The S&P Smallcap 600 Index includes stocks with market capitalizations of less than $2 billion, and this year it is significantly underperforming its large-cap cousin, the S&P 500 Index.
The de-coupling evident in our first chart creates a compelling opportunity, according to technical strategist Chris Verrone of Strategas Research Partners. He notes there have been just two other occasions since 2009 when small caps lagged large caps to such an extent. In each case, value buyers stepped in, narrowing the gap and and ultimately causing small caps to significantly outperform.
The "action" is obvious: Buy the exchange-traded fund for the iShares Russell 2000 index (IWM) of small cap stocks. Taking the concept one step further, we can target those small-cap companies whose stocks have fallen the most, and yet whose earnings are forecast to rise the most. We set thresholds of -20 percent and +20 percent.

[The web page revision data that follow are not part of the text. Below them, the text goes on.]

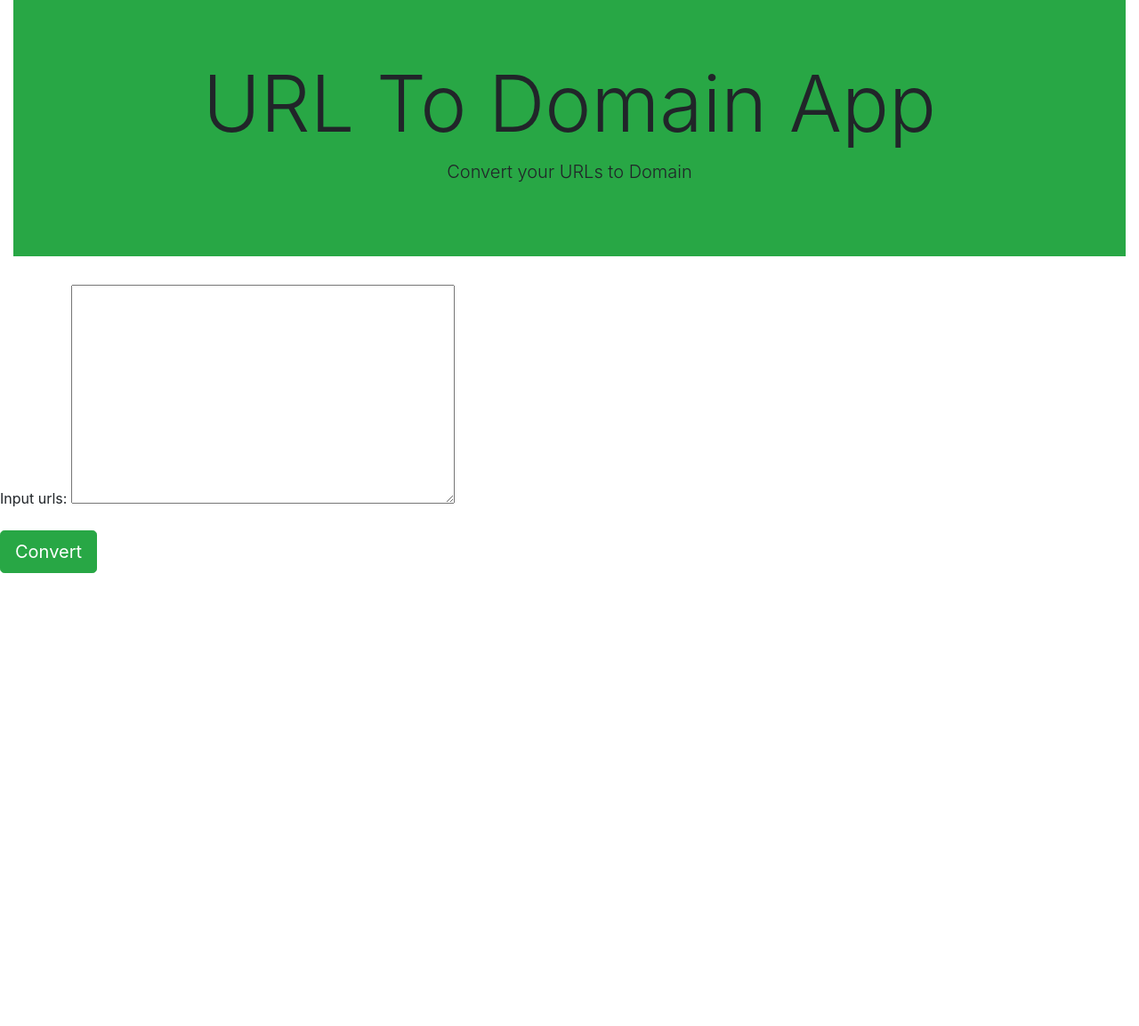
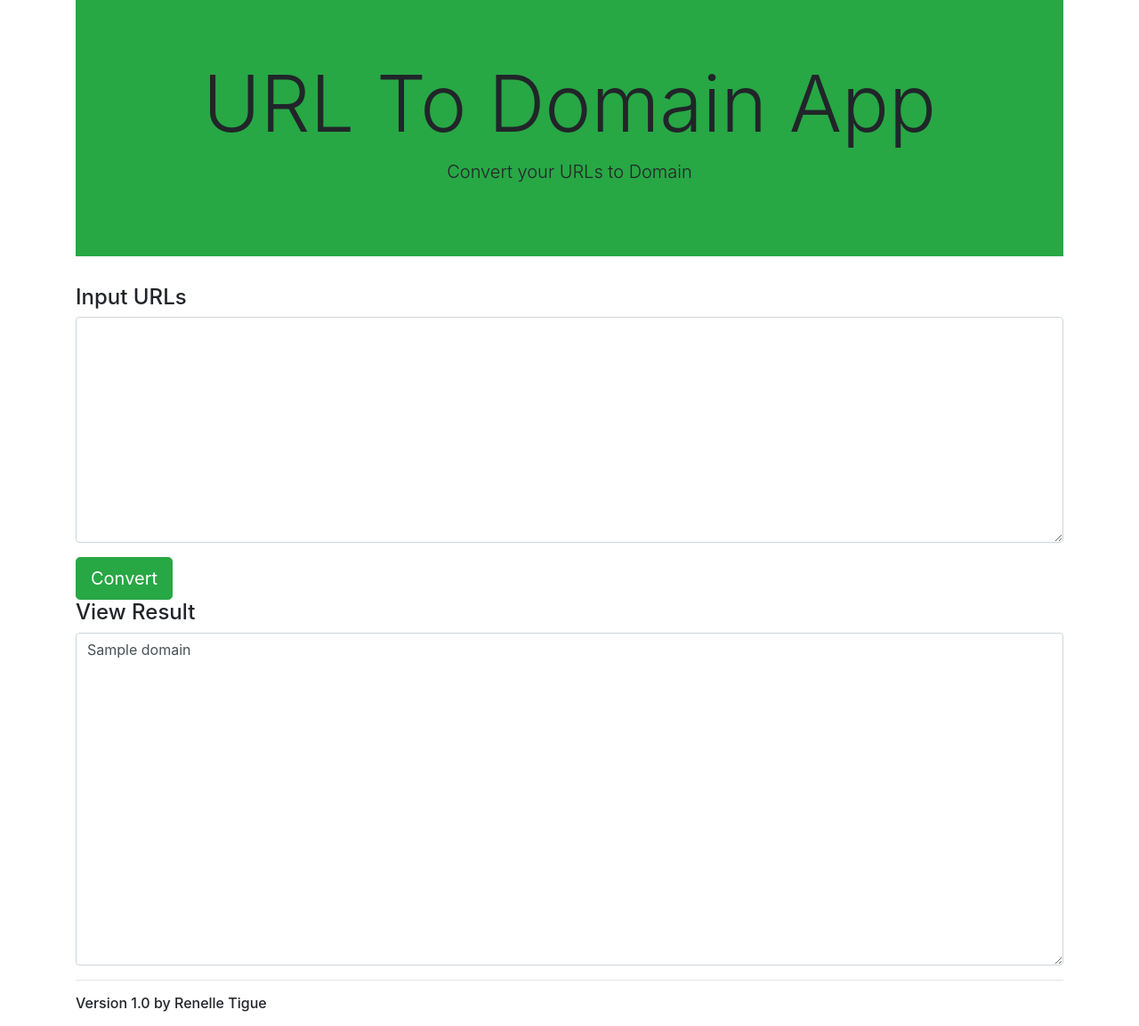
Before and after one commit to TechRenT/filter-app, a Django app: template filters/templates/filters/url_to_domain.html in a window 1280 px wide. Shown: the whole page at 89% size. Before the commit the page ends 644 px from the top, so only its background shows below. Run offline with Django 3.2, Linux system fonts and the light colour scheme; tables that the repository leaves empty hold one stand-in row (values such as "Sample post"); the template is opened without the code that fills it: values that come from a table or form of the project are taken from there, most other values are stand-ins (such as "Sample title", 1, 10 or a date in 2020); some libraries are stand-ins or nearby versions.

Commit message:
URL to domain feature is now fully functional

```diff
--- a/filters/templates/filters/url_to_domain.html
+++ b/filters/templates/filters/url_to_domain.html
@@ -1,21 +1,41 @@
 {% extends "filters/layout.html" %}
+{% load widget_tweaks %}
 
 {% block title %}URL To Domain{% endblock %}
 
 {% block content %}
-    <div class="container-fluid">
-      <div class="jumbotron jumbotron-fluid bg-success">
-        <div class="container text-sm-center">
-          <h2 class="display-2">URL To Domain App</h2>
-          <p class="lead">Convert your URLs to Domain</p>
+    <div class="container text-xs-center">
+        <div class="jumbotron jumbotron-fluid bg-success">
+            <div class="container text-sm-center">
+                <h2 class="display-2">URL To Domain App</h2>
+                <p class="lead">Convert your URLs to Domain</p>
+            </div>
         </div>
-      </div>
-      <div class="row">
         <form action="" method="POST">
-            {{ form.as_p }}
+            {% for hidden in form.hidden_fields %}
+                {{ hidden }}
+            {% endfor %}
+
+            <h4 class="m-b-2">Input URLs</h4>
+            {% for field in form.visible_fields %}
+                <div class="form-group">
+                    {{ field|add_class:'form-control' }}
+                    {#<textarea class="form-control" id="inputurl" rows="15"></textarea>#}
+                </div>
+            {% endfor %}
             {% csrf_token %}
             <input type="submit" value="Convert" class="btn btn-success btn-lg">
         </form>
-      </div>
+        {% if domain_list %}
+            <h4 class="m-t-2">View Result</h4>
+            <form>
+                <div class="form-group">
+                    <textarea class="form-control m-t-2" name="result" rows="15">{% for domain in domain_list %}
+{{ domain }}{% endfor %}</textarea>
+                <div>
+            </form>
+        {% endif %}
+        <hr class="m-t-3">
+        <h6>Version 1.0 by Renelle Tigue</h6>
     </div>
 {% endblock %}
```
Also changed, not shown: filters/views.py (+12 -2 lines).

Additionally, we considered only those companies generating earnings, rather than losses. Just nine companies made the list, and we shared them on-air: Aceto Corporation (ACET); American Woodmark Corporation (AMWD); Christopher & Banks Corporation (CBK); DTS, Inc. (DTSI); FARO Technologies, Inc. (FARO); Haemonetics Corporation (HAE); Rudolph Technologies, Inc. (RTEC); Tangoe, Inc. (TNGO); Tyler Technologies, Inc. (TYL).
As an additional benefit to blog readers, we have included several additional consumer stocks. They have not sold off quite as hard as the nine mentioned on air, yet still offer good value based on strong earnings growth: E.W. Scripps Company (SSP); La-Z-Boy Incorporated (LZB); Movado Group, Inc. (MOV); and Winnebago Industries (WGO).